The Rising’s failure outside of Dublin was due to the capture of a ship loaded with Russian rifles acquired by Germany in the war.
British officials had intelligence about the ship coming from Germany and captured it before any guns reached the shore of Banna Strand outside Tralee.
In charge of the gun-running from Germany was Sir Roger Casement, a top British foreign service official, who was later executed.
Casement’s “black diaries,” purportedly from his time in the Belgian Congo and Peru, revealed he was gay and were used against him at trial. They were kept classified by the British government until 1959.
In Dublin, the deadliest battles took place at Mount Street Bridge.
A British strategic attack that included artillery strikes on the main rebel stronghold, The General Post Office, led to an unconditional surrender on Saturday, April 29 by Irish Republican leaders, who had escaped the burning building for nearby Moore Street.
The order to surrender, from Pearse, was carried by a nurse, Elizabeth O’Farrell, to the other strongholds, which were still under rebel control.
It read: “In order to prevent the further slaughter of Dublin citizens, and in the hope of saving the lives of our followers now surrounded and hopelessly outnumbered, the members of the Provisional Government present at headquarters have agreed to an unconditional surrender, and the commandants of the various districts in the City and County will order their commands to lay down arms.”
The Irish rebels suffered 64 casualties.
132 British officers perished.
With battles primarily taking place in densely populated areas, the civilian death toll of the Rising was said to be as high as 254 people, and over 2,000 civilians were injured.
The Easter Rising was considered a betrayal at first by many of the Irish citizenry, and the 1916 leaders were spat at on their way to jail. It was only when the executions began that the national mood changed.
16 leaders of the rising were executed while about 3,000 more were arrested in connection to the groups.
Many of the leaders believed in the effectiveness of a ‘blood sacrifice’ to inspire Irish nationalism.
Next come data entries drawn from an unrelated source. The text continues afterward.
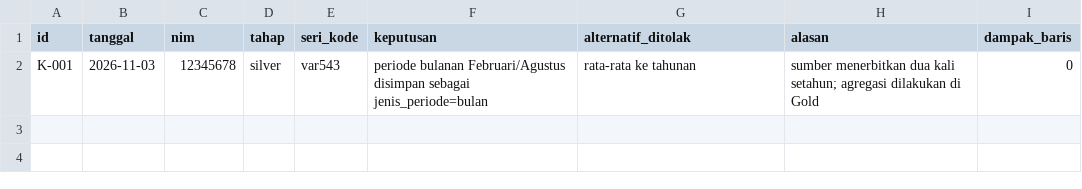
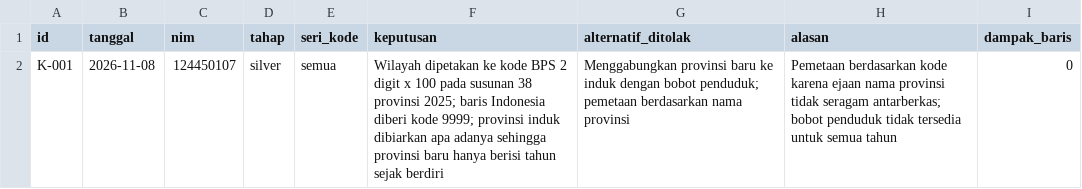
Before and after one commit to MuhRazan/capstone-dw-kelompok-22, a CSV file: log-keputusan.csv, drawn as a sheet.

Commit message:
Sprint 0: K-001 aturan pemetaan wilayah 38 provinsi

```diff
--- a/log-keputusan.csv
+++ b/log-keputusan.csv
@@ -1,2 +1,2 @@
 id,tanggal,nim,tahap,seri_kode,keputusan,alternatif_ditolak,alasan,dampak_baris
-K-001,2026-11-03,12345678,silver,var543,"periode bulanan Februari/Agustus disimpan sebagai jenis_periode=bulan","rata-rata ke tahunan","sumber menerbitkan dua kali setahun; agregasi dilakukan di Gold",0
+K-001,2026-11-08,124450107,silver,semua,"Wilayah dipetakan ke kode BPS 2 digit x 100 pada susunan 38 provinsi 2025; baris Indonesia diberi kode 9999; provinsi induk dibiarkan apa adanya sehingga provinsi baru hanya berisi tahun sejak berdiri","Menggabungkan provinsi baru ke induk dengan bobot penduduk; pemetaan berdasarkan nama provinsi","Pemetaan berdasarkan kode karena ejaan nama provinsi tidak seragam antarberkas; bobot penduduk tidak tersedia untuk semua tahun",0
```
Blood sacrifice was a very common theme of the times from the First World War. The severe punishment of ‘death by being shot’ served to those leading the rising inspired both Irish nationalism and British resentment, just as the Military Council hoped.
Songs were sung for those who laid down their lives, funds were started for their families, more republican flags and badges began appearing, recruitment to the British Armed Forces dropped, and Irish nationalism as a whole was rejuvenated.
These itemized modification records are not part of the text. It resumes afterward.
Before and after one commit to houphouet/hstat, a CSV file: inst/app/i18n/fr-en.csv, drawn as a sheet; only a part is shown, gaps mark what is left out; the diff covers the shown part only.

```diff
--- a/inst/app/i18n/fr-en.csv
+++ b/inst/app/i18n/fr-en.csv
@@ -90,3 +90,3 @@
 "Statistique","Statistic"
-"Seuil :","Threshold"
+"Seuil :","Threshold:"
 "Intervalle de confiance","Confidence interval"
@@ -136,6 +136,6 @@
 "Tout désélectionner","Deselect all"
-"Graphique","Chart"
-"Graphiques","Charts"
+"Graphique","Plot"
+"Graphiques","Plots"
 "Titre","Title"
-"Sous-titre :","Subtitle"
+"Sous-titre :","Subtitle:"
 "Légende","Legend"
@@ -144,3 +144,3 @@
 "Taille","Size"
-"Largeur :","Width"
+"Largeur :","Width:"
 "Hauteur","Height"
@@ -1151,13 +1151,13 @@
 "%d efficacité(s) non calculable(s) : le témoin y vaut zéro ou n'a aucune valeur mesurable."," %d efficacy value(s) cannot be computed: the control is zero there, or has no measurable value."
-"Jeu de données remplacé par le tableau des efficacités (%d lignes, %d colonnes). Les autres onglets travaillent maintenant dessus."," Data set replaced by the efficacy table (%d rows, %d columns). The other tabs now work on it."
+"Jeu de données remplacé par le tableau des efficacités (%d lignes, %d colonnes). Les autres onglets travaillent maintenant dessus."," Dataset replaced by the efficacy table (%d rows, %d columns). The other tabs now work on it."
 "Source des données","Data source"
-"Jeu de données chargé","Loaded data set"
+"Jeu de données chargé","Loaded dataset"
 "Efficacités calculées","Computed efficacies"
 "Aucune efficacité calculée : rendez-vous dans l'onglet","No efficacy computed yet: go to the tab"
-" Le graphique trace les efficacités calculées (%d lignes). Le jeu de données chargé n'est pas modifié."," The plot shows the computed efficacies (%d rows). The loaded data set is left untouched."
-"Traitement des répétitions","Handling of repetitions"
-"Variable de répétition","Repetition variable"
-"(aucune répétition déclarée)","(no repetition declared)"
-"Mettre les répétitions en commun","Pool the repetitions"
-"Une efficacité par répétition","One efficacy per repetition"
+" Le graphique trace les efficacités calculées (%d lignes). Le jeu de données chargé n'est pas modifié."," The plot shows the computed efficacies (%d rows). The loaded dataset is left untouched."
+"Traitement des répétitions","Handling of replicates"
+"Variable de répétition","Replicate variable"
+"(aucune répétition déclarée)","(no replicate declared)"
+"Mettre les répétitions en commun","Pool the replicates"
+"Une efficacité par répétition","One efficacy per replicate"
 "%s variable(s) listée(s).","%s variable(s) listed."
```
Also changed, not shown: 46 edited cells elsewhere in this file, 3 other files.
Women played a key role in the Rising, with over 200 members of Cumann na mBhan, the women’s auxiliary branch of the Irish Volunteers, fighting for Irish independence.
Countess Constance Markievicz, who had been second in command to Michael Mallin in St. Stephen’s Green, was initially sentenced to death along with the other leaders of the Rising. Her sentence was changed to life in prison “on account of the prisoner’s sex.”
The unrest became so bad after the Rising that the British sent in the Black and Tans, a dreadful group of former prisoners, misfits and felons to try and quiet the rebellion.
In 1917, the British government granted amnesty to those who had fought in the Rising and all remaining prisoners were released.
The Easter Rising was a major factor in Sinn Fein’s victory in the 1918 parliamentary elections and subsequent decision to not sit in the United Kingdom’s Parliament.